**TASK OBJECTIVE:** Show every line of the data that contains the string "source".

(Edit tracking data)
- Opening Delimiter -

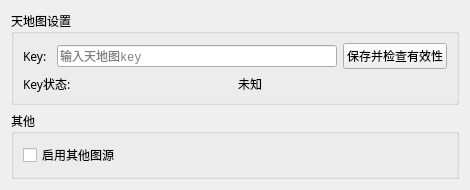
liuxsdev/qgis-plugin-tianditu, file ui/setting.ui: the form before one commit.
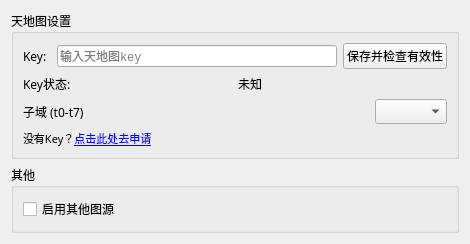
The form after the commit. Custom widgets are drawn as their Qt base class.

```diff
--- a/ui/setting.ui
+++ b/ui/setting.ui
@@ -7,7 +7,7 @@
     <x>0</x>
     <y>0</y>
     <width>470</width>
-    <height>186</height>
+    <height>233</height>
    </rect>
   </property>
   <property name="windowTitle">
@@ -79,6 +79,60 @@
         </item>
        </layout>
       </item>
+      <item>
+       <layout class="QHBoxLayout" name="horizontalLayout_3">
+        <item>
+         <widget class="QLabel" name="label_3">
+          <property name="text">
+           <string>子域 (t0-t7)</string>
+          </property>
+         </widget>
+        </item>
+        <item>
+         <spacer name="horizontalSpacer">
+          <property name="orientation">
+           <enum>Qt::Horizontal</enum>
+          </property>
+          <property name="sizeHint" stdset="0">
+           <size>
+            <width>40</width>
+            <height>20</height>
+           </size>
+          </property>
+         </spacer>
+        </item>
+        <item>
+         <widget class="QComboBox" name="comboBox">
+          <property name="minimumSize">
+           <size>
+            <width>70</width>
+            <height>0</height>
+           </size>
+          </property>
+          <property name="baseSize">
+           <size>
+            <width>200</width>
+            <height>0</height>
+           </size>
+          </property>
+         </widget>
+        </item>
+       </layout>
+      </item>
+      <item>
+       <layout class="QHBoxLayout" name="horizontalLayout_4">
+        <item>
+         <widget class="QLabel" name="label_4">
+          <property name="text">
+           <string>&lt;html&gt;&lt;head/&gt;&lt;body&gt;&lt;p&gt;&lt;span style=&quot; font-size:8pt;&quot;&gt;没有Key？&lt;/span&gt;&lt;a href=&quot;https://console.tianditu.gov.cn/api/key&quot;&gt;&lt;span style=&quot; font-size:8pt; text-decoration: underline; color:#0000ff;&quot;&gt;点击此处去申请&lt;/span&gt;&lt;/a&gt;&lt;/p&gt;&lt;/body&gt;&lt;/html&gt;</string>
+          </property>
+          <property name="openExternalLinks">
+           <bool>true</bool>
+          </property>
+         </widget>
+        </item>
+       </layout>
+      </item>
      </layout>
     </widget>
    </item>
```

- Closing Delimiter -
- Opening Delimiter -

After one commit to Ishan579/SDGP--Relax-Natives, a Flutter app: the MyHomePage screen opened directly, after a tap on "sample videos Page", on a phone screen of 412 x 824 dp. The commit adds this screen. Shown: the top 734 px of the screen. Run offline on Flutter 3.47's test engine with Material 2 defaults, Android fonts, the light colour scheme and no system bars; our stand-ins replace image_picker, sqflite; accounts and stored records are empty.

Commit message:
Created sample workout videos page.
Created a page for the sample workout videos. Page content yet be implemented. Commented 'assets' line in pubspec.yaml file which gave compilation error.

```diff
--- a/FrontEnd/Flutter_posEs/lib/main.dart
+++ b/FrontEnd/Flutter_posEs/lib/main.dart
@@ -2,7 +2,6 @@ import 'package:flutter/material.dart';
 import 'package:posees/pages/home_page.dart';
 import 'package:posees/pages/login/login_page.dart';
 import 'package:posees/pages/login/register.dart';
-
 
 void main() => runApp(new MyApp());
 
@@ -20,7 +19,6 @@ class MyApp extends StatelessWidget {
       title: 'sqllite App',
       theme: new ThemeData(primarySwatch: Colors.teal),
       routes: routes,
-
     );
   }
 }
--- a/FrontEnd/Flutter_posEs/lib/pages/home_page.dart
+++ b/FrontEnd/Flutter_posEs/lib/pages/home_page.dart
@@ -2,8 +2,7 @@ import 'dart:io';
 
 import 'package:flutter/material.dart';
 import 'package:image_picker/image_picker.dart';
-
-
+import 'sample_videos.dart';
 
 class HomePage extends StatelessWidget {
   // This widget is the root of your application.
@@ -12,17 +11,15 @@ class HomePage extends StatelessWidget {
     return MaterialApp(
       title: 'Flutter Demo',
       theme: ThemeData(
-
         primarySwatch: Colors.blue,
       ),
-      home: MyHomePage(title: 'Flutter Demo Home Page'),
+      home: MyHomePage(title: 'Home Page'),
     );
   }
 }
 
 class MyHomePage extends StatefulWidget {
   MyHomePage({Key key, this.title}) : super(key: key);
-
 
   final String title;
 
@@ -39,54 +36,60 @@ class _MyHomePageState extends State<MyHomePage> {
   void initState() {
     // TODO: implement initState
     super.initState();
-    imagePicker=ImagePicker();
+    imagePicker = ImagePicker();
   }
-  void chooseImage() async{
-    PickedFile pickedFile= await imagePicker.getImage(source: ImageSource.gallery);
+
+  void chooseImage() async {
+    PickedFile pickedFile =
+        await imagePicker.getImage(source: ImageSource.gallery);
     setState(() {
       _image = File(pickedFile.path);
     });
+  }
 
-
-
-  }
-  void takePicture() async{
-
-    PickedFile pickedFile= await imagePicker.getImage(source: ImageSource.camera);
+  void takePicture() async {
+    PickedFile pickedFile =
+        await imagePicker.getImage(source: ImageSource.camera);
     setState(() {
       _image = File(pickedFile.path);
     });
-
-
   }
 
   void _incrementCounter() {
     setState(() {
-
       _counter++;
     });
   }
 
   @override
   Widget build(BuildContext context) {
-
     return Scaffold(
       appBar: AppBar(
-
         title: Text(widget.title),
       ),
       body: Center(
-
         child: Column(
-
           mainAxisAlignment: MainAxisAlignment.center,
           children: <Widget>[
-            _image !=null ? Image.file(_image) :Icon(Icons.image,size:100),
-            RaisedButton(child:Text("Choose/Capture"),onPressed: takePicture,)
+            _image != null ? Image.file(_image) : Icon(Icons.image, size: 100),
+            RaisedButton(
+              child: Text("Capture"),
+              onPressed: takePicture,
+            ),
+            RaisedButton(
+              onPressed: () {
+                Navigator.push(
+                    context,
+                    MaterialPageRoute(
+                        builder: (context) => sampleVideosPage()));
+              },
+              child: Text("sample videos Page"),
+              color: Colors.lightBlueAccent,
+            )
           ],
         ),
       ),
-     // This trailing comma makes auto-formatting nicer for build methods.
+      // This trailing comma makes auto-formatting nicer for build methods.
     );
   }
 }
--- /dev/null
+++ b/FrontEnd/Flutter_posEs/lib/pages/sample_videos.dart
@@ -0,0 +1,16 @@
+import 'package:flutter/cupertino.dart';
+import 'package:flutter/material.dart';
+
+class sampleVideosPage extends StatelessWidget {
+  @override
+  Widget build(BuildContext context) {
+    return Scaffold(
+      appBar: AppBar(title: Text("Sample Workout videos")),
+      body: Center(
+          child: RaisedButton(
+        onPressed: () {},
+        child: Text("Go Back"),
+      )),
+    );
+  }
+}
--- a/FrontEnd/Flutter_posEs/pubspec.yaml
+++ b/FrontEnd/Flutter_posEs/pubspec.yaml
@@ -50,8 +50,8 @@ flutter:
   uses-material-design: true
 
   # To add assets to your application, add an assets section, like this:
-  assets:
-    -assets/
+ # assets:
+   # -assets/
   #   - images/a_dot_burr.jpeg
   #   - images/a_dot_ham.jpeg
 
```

- Closing Delimiter -

**EXERCISE SOLUTION:**
-    PickedFile pickedFile= await imagePicker.getImage(source: ImageSource.gallery);
+        await imagePicker.getImage(source: ImageSource.gallery);
-    PickedFile pickedFile= await imagePicker.getImage(source: ImageSource.camera);
+        await imagePicker.getImage(source: ImageSource.camera);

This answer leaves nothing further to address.